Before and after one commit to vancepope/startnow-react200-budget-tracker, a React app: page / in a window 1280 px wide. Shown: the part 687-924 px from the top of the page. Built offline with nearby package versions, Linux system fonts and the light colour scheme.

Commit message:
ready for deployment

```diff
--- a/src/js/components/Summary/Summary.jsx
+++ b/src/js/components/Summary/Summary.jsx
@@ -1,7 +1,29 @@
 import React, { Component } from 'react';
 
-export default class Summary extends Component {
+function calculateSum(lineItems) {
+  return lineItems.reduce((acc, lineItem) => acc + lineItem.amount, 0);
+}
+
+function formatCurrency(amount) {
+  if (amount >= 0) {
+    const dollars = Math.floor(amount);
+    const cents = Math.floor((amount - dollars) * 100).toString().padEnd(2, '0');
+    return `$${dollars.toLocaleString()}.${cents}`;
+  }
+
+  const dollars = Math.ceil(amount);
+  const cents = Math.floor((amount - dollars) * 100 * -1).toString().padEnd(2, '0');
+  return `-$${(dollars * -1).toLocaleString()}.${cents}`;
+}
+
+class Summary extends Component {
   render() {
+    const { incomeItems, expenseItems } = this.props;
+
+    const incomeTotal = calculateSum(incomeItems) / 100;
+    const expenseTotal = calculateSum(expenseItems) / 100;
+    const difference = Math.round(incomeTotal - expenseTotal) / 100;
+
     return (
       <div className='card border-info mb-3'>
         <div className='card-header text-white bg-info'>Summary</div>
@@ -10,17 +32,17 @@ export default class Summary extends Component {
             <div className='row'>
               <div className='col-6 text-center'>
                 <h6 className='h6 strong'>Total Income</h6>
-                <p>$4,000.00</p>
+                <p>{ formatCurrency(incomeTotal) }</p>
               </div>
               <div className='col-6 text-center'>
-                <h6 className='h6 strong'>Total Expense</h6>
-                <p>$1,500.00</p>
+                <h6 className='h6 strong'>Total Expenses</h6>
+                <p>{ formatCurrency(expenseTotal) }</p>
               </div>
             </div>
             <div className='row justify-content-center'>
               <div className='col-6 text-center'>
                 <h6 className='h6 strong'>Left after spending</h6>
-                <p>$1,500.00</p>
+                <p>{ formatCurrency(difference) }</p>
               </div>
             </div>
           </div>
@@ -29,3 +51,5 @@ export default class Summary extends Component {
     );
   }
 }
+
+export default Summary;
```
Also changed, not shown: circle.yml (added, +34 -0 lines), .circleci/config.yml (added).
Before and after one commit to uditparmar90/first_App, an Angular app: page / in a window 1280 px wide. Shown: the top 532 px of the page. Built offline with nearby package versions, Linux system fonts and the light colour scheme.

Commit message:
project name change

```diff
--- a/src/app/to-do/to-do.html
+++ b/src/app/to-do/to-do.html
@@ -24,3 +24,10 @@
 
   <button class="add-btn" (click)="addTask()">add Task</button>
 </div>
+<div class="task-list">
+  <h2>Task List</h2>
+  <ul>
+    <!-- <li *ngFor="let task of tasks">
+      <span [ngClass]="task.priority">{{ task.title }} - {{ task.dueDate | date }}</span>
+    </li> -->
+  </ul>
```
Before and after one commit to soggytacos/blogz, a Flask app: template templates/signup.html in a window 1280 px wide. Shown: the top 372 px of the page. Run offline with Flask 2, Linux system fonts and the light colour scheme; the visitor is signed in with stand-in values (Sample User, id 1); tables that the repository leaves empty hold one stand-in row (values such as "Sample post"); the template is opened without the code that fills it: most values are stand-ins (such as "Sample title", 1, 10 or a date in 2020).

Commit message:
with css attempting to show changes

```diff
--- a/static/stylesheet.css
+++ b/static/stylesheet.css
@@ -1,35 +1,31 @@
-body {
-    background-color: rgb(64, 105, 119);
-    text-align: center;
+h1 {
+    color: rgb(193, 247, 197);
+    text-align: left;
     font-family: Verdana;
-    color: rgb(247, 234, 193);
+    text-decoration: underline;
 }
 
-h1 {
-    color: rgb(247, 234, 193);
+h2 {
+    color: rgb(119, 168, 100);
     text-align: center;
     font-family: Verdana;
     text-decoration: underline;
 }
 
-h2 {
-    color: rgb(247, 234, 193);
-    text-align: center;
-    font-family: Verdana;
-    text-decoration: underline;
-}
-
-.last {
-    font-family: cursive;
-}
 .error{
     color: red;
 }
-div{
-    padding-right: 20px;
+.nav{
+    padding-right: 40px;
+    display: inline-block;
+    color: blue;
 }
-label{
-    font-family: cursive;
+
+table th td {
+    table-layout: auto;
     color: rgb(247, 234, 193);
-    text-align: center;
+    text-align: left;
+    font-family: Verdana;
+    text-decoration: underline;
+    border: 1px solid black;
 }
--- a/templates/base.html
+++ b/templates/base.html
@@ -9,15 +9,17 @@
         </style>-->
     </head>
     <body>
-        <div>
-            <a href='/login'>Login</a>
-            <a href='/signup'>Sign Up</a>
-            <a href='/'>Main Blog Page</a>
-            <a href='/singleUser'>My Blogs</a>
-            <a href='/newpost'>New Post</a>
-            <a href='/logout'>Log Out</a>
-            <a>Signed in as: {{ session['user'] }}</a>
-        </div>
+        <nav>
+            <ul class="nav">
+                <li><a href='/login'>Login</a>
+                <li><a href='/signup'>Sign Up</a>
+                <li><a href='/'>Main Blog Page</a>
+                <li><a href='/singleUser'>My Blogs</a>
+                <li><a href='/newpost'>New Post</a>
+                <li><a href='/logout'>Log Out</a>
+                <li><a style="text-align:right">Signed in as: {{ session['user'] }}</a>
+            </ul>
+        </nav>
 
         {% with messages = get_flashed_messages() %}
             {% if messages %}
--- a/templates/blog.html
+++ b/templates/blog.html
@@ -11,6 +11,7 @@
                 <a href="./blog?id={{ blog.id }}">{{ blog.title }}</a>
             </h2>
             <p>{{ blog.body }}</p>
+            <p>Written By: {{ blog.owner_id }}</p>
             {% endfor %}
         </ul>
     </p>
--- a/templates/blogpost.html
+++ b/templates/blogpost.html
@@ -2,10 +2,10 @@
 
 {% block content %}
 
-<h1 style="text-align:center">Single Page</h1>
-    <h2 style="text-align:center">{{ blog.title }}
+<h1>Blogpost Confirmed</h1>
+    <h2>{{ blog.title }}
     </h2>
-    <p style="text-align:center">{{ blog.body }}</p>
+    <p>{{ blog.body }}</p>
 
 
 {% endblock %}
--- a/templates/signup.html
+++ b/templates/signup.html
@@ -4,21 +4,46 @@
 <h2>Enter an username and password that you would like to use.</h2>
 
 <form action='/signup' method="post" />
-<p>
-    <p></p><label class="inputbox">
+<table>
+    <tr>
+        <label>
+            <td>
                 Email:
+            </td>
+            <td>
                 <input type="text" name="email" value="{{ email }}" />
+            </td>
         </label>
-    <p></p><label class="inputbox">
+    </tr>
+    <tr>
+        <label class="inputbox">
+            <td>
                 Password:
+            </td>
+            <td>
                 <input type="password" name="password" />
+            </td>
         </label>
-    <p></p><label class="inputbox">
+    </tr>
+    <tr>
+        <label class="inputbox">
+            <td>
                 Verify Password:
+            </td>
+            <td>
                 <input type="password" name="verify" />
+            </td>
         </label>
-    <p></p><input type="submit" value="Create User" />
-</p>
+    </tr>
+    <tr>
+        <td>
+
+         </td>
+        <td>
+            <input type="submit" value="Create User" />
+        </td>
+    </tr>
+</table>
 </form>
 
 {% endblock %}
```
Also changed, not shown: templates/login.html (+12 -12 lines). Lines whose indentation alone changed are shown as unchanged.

● Exercise goal:
Work through the records above and count the lines that hold the string "align". Please give only that figure.

● Result:
10